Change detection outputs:
++++
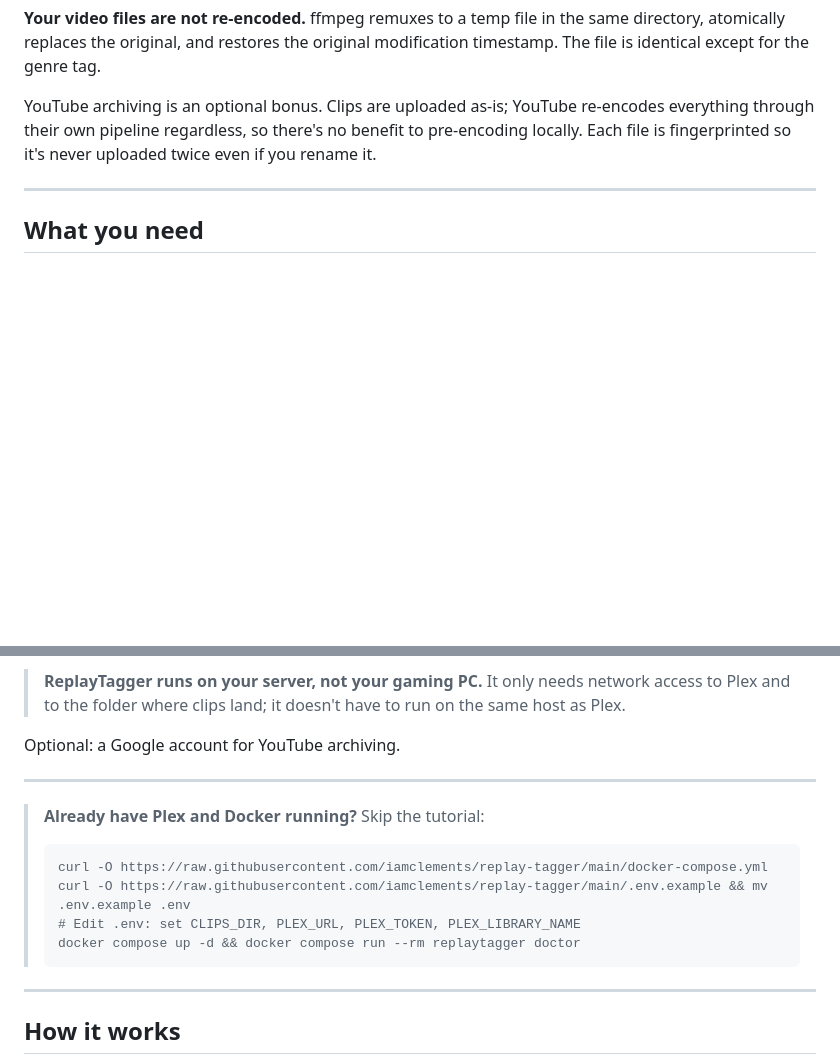
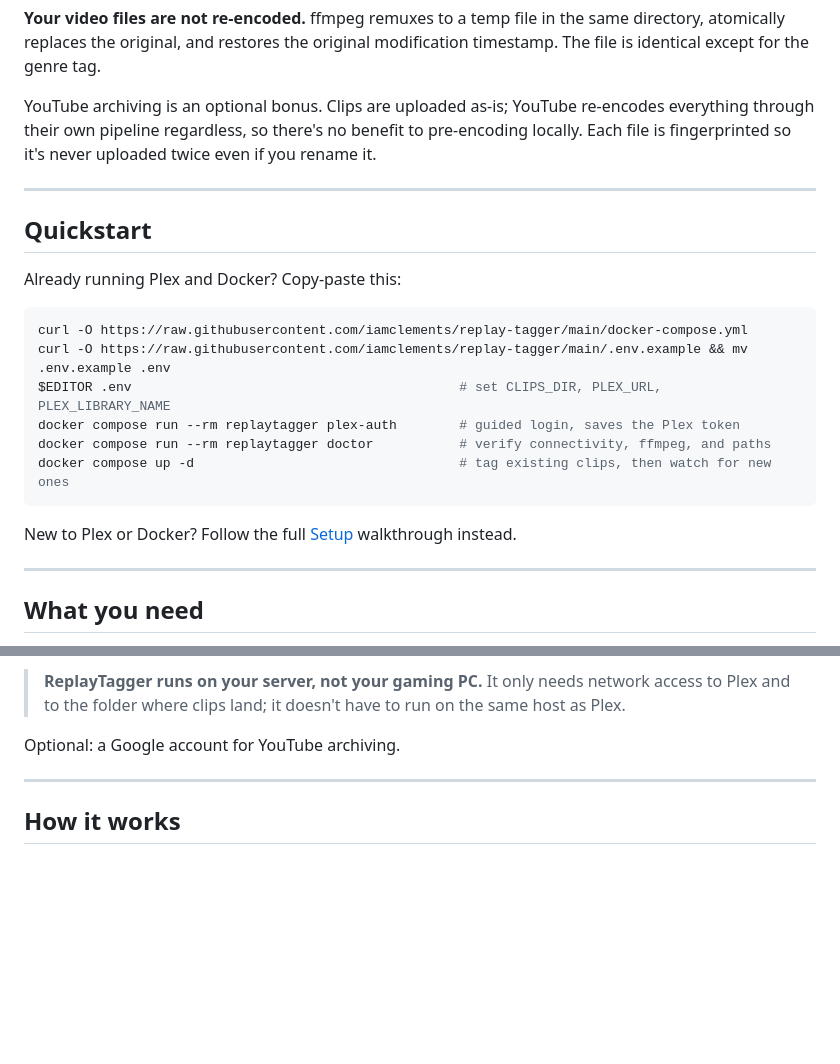
Before and after one commit to iamclements/replay-tagger, a Markdown page: README.md, 2 parts joined by grey strips. Rendered like a GitHub page; blank space fills up the shorter version.

Commit message:
docs: add copy-paste quickstart near the top of the README (#86)
Add a Quickstart section right after "The idea" with a six-command
compose -> configure -> plex-auth -> doctor -> run flow for users who
already run Plex and Docker. Remove the older duplicate skip-the-tutorial
block now that the Quickstart covers it.

````diff
--- a/README.md
+++ b/README.md
@@ -23,6 +23,23 @@ YouTube archiving is an optional bonus. Clips are uploaded as-is; YouTube re-enc
 
 ---
 
+## Quickstart
+
+Already running Plex and Docker? Copy-paste this:
+
+```bash
+curl -O https://raw.githubusercontent.com/iamclements/replay-tagger/main/docker-compose.yml
+curl -O https://raw.githubusercontent.com/iamclements/replay-tagger/main/.env.example && mv .env.example .env
+$EDITOR .env                                          # set CLIPS_DIR, PLEX_URL, PLEX_LIBRARY_NAME
+docker compose run --rm replaytagger plex-auth        # guided login, saves the Plex token
+docker compose run --rm replaytagger doctor           # verify connectivity, ffmpeg, and paths
+docker compose up -d                                  # tag existing clips, then watch for new ones
+```
+
+New to Plex or Docker? Follow the full [Setup](#setup) walkthrough instead.
+
+---
+
 ## What you need
 
 - **A gaming PC** with [NVIDIA GeForce Experience](https://www.nvidia.com/en-us/geforce/geforce-experience/) or any capture tool that saves clips into per-game subfolders
@@ -33,16 +50,6 @@ YouTube archiving is an optional bonus. Clips are uploaded as-is; YouTube re-enc
 > **ReplayTagger runs on your server, not your gaming PC.** It only needs network access to Plex and to the folder where clips land; it doesn't have to run on the same host as Plex.
 
 Optional: a Google account for YouTube archiving.
-
----
-
-> **Already have Plex and Docker running?** Skip the tutorial:
-> ```bash
-> curl -O https://raw.githubusercontent.com/iamclements/replay-tagger/main/docker-compose.yml
-> curl -O https://raw.githubusercontent.com/iamclements/replay-tagger/main/.env.example && mv .env.example .env
-> # Edit .env: set CLIPS_DIR, PLEX_URL, PLEX_TOKEN, PLEX_LIBRARY_NAME
-> docker compose up -d && docker compose run --rm replaytagger doctor
-> ```
 
 ---
 
````
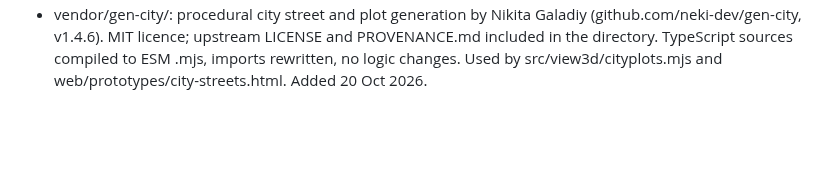
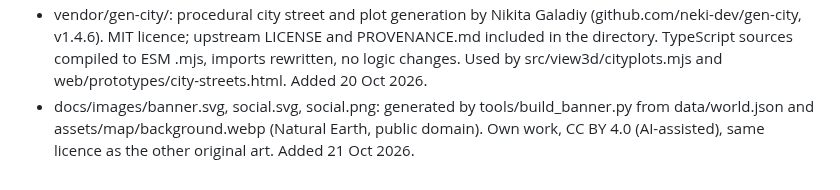
Before and after one commit to HALCONDEORO/almojarife-game, a Markdown page: CREDITS.md, the part around the change. Rendered like a GitHub page; blank space fills up the shorter version.

```diff
--- a/CREDITS.md
+++ b/CREDITS.md
@@ -12,3 +12,4 @@
 - Coordinates of 13 more port cities (Oporto, Setubal, Faro, Huelva, Malaga, Almeria, Alicante, Ibiza, Tarragona, Santander, San Sebastian, La Coruna, Vigo): geocoded from OpenStreetMap data (c) OpenStreetMap contributors, ODbL, via Nominatim, 20 Oct 2026. Their 1500 populations are in data/population-1500.json (same Bairoch source, null where not listed).
 - Coordinates of 11 North African ports (Ceuta, Melilla, Tetuan, Arcila, Larache, Rabat, Casablanca, Mazagan, Oran, Argel, Mostaganem): OpenStreetMap data (c) OpenStreetMap contributors, ODbL, via Nominatim, 20 Oct 2026. assets/map/background.webp rebuilt for the larger extent (Natural Earth, public domain).
 - vendor/gen-city/: procedural city street and plot generation by Nikita Galadiy (github.com/neki-dev/gen-city, v1.4.6). MIT licence; upstream LICENSE and PROVENANCE.md included in the directory. TypeScript sources compiled to ESM .mjs, imports rewritten, no logic changes. Used by src/view3d/cityplots.mjs and web/prototypes/city-streets.html. Added 20 Oct 2026.
+- docs/images/banner.svg, social.svg, social.png: generated by tools/build_banner.py from data/world.json and assets/map/background.webp (Natural Earth, public domain). Own work, CC BY 4.0 (AI-assisted), same licence as the other original art. Added 21 Oct 2026.
```
Also changed, not shown: README.md (+6 -0 lines), docs/images/social.png (added), 4 other files.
++++
Only the lines above that include the word "doctor" belong in the answer; copy each one.

compose -> configure -> plex-auth -> doctor -> run flow for users who
+docker compose run --rm replaytagger doctor           # verify connectivity, ffmpeg, and paths
-> docker compose up -d && docker compose run --rm replaytagger doctor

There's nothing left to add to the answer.